“I don’t think it would be in the interest for either side for there to be no deal. When I sit across the table from Michel Barnier in Brussels, I know he is just as determined as I am to reach an agreement, but as a responsible government it is right that we make every plan for every eventuality.”
Davis did not comment on the size of the divorce bill the UK is ready to pay the EU, but media reports suggest the government is ready to double its offer to around 40 billion euros.
Keen to move on to trade talks
The European Commission has said it should be about 60 billion euros.
Ahead of a Dec. 14-15 summit, Britain wants to move discussions on to the future trade relationship with the EU, which Brussels will not consider until London settles what it sees as past debts.
“We are ready to move on to Phase 2, to see those talks about a deep and special partnership with the EU for the future, a comprehensive trade agreement with the EU for the future, I think that’s in the interest of the UK and in the interest of the remaining EU 27,” Prime Minister Theresa May said on Tuesday.

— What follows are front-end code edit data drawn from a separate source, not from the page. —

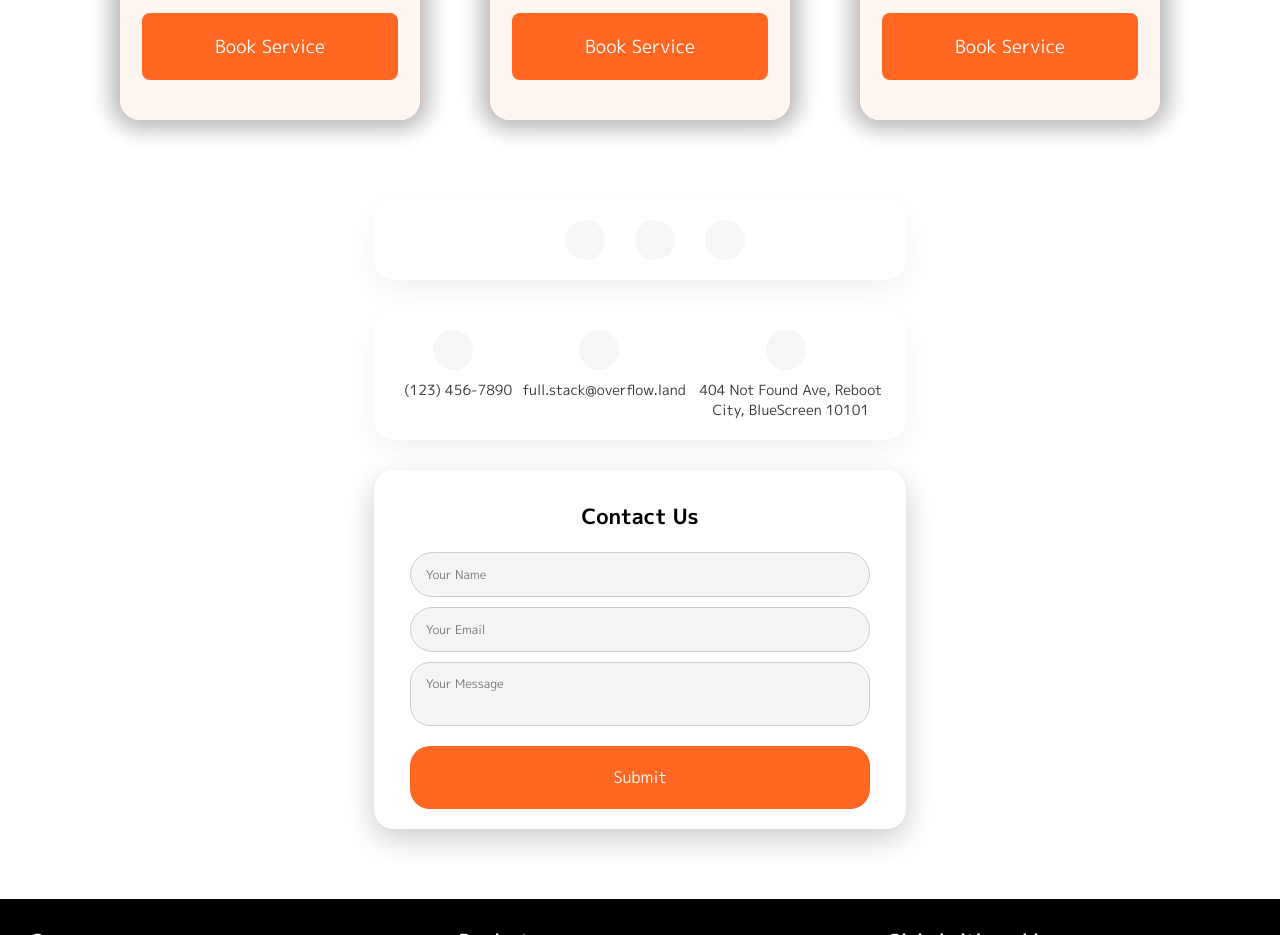
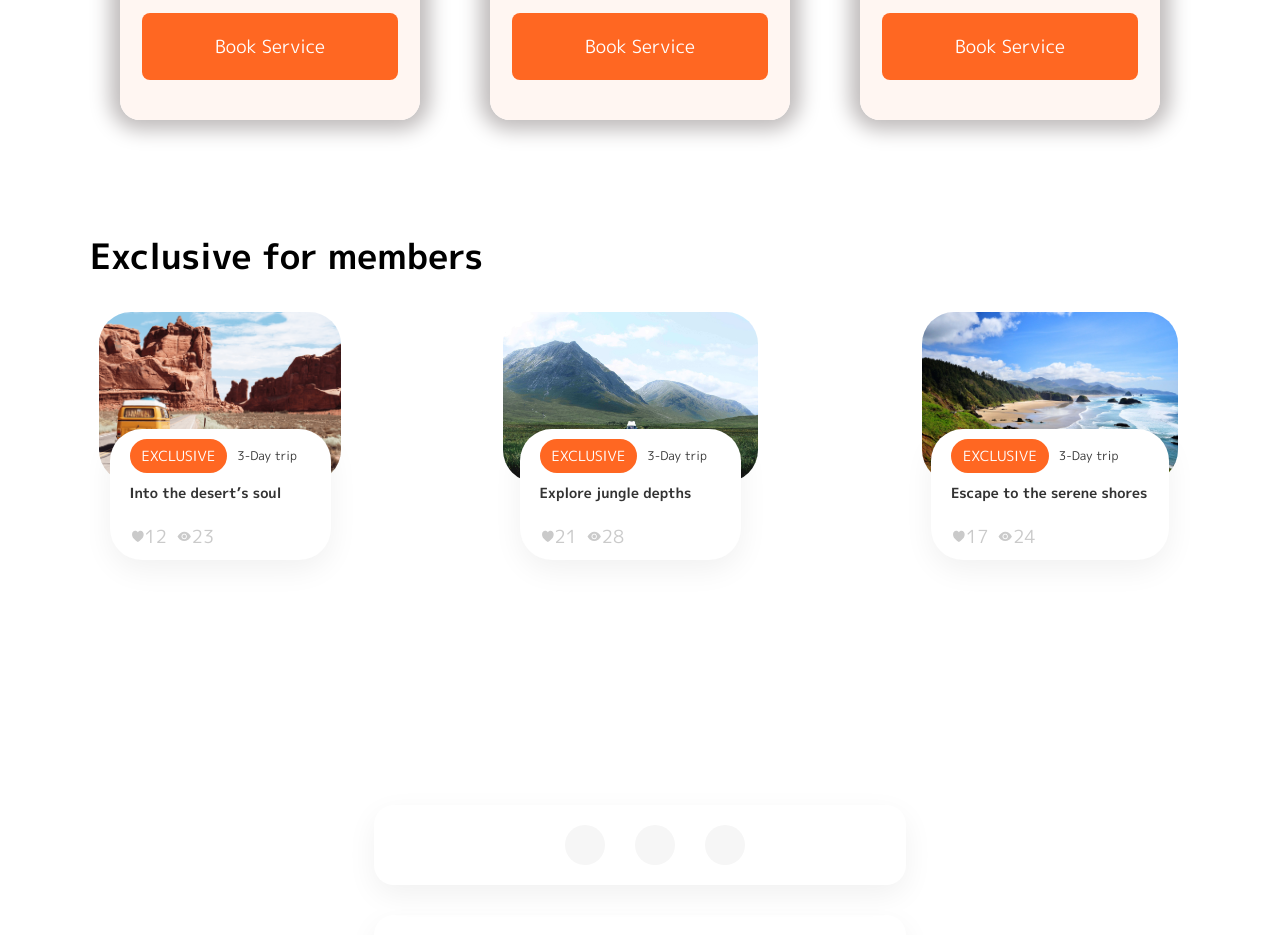
Before and after one commit to ArianMakiabadi/QuickCab_Demo, a plain HTML site: page index.html in a window 1280 px wide. Shown: the part 2760-3695 px from the top of the page. Drawn offline with nearby package versions, Linux system fonts and the light colour scheme; a web font is replaced by a local one.

Commit message:
Travel Section added

```diff
--- a/CSS/style.css
+++ b/CSS/style.css
@@ -911,3 +911,93 @@ nav.nav__expanded .nav__list {
     padding: 10rem 2rem;
   }
 }
+
+/*Travel*/
+
+.container.travel h2 {
+  margin-bottom: 3rem;
+}
+
+.travel__slides {
+  display: flex;
+  flex-direction: row;
+  justify-content: space-between;
+  overflow-x: auto;
+  padding-bottom: 1.5rem;
+  /* Removing the scroll bar for Firefox */
+  scrollbar-width: none;
+  /* Removing the scroll bar for Internet Explorer and Edge */
+  -ms-overflow-style: none;
+}
+
+/* Removing the scroll bar for webkit based browsers */
+.travel__slides::-webkit-scrollbar {
+  display: none;
+}
+
+.travel__slide {
+  flex: 0 0 280px;
+  display: flex;
+  flex-direction: column;
+  align-items: center;
+}
+
+.travel__slide:not(:last-child) {
+  padding-right: 2rem;
+}
+
+.travel__slide img {
+  height: auto;
+  max-height: 170px;
+  width: 100%;
+  border-radius: 32px;
+}
+
+.slide_detail {
+  background-color: #fff;
+  box-shadow: 0 10px 30px rgba(0, 0, 0, 0.06);
+  border-radius: 32px;
+  padding: 1rem 2rem;
+  transform: translateY(-60px);
+  width: 85%;
+}
+
+.slide__header {
+  display: flex;
+  justify-content: flex-start;
+  align-items: center;
+}
+
+.slide__header p {
+  font-size: 1.2rem;
+  margin-left: 1rem;
+}
+
+.slide__header.badge {
+  font-size: 1.2rem;
+  padding: 0.1rem 1.3rem;
+}
+
+.slide_detail .slide__title {
+  font-size: 1.4rem;
+  font-weight: 600;
+  margin-top: 1rem;
+}
+
+.slide_detail .slide__icons {
+  display: flex;
+  flex-direction: row;
+  justify-content: flex-start;
+  align-items: center;
+  margin-top: 2rem;
+}
+
+.slide_detail .slide__icons img {
+  height: 1.5rem;
+  width: auto;
+}
+
+.slide_detail .slide__icons span {
+  color: #cacaca;
+  margin-right: 1rem;
+}
--- a/index.html
+++ b/index.html
@@ -432,6 +432,65 @@
           </div>
         </div>
       </div>
+      <div class="container travel block">
+        <h2>Exclusive for members</h2>
+        <div class="travel__slides">
+          <div class="travel__slide">
+            <div class="slide__image">
+              <img src="/assets/images/travel-1.png" alt="" />
+            </div>
+            <div class="slide_detail">
+              <div class="slide__header">
+                <div class="badge badge--primary">Exclusive</div>
+                <p>3-Day trip</p>
+              </div>
+              <p class="slide__title">Into the desert’s soul</p>
+              <div class="slide__icons">
+                <img src="/assets/images/heart.svg" alt="" />
+                <span>12</span>
+                <img src="/assets/images/eye-sharp.svg" alt="" />
+                <span>23</span>
+              </div>
+            </div>
+          </div>
+          <div class="travel__slide">
+            <div class="slide__image">
+              <img src="/assets/images/travel-2.jpg" alt="" />
+            </div>
+            <div class="slide_detail">
+              <div class="slide__header">
+                <div class="badge badge--primary">Exclusive</div>
+                <p>3-Day trip</p>
+              </div>
+              <p class="slide__title">Explore jungle depths</p>
+              <div class="slide__icons">
+                <img src="/assets/images/heart.svg" alt="" />
+                <span>21</span>
+                <img src="/assets/images/eye-sharp.svg" alt="" />
+                <span>28</span>
+              </div>
+            </div>
+          </div>
+          <div class="travel__slide">
+            <div class="slide__image">
+              <img src="/assets/images/travel-3.jpg" alt="" />
+            </div>
+            <div class="slide_detail">
+              <div class="slide__header">
+                <div class="badge badge--primary">Exclusive</div>
+                <p>3-Day trip</p>
+              </div>
+              <p class="slide__title">Escape to the serene shores</p>
+              <div class="slide__icons">
+                <img src="/assets/images/heart.svg" alt="" />
+                <span>17</span>
+                <img src="/assets/images/eye-sharp.svg" alt="" />
+                <span>24</span>
+              </div>
+            </div>
+          </div>
+        </div>
+      </div>
       <section class="contact-us container" data-aos="zoom-in-up">
         <div class="contact-us__social">
           <span class="icon-container">
```
Also changed, not shown: components/travel.html (added, +75 -0 lines), assets/images/eye-sharp.svg (added), assets/images/heart.svg (added), assets/images/travel-1.png (added), assets/images/travel-2.jpg (added), assets/images/travel-3.jpg (added).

Many in her governing Conservative Party want the UK to leave the talks, feeling the EU is holding the country hostage over money, which they want to spend at home rather than abroad.
Another headache: the northern Irish question
In another sign of goodwill, May met with the main political leaders of Northern Ireland. The province has been without a government for nearly a year now and there’s fear a return to border checks after Brexit could undermine the peace process.
May said she believed in a deal to restore a power-sharing government and wanted more talks to be held next week.
Northern Ireland’s two main parties have to hammer out a new agreement or move a step closer to direct rule from London.
The DUP, an ally of May’s government, has previously warned that it won’t accept a “bad agreement cobbled together to suddenly suit the timetables of others.”
Sinn Fein says any deal must benefit “all in our society.”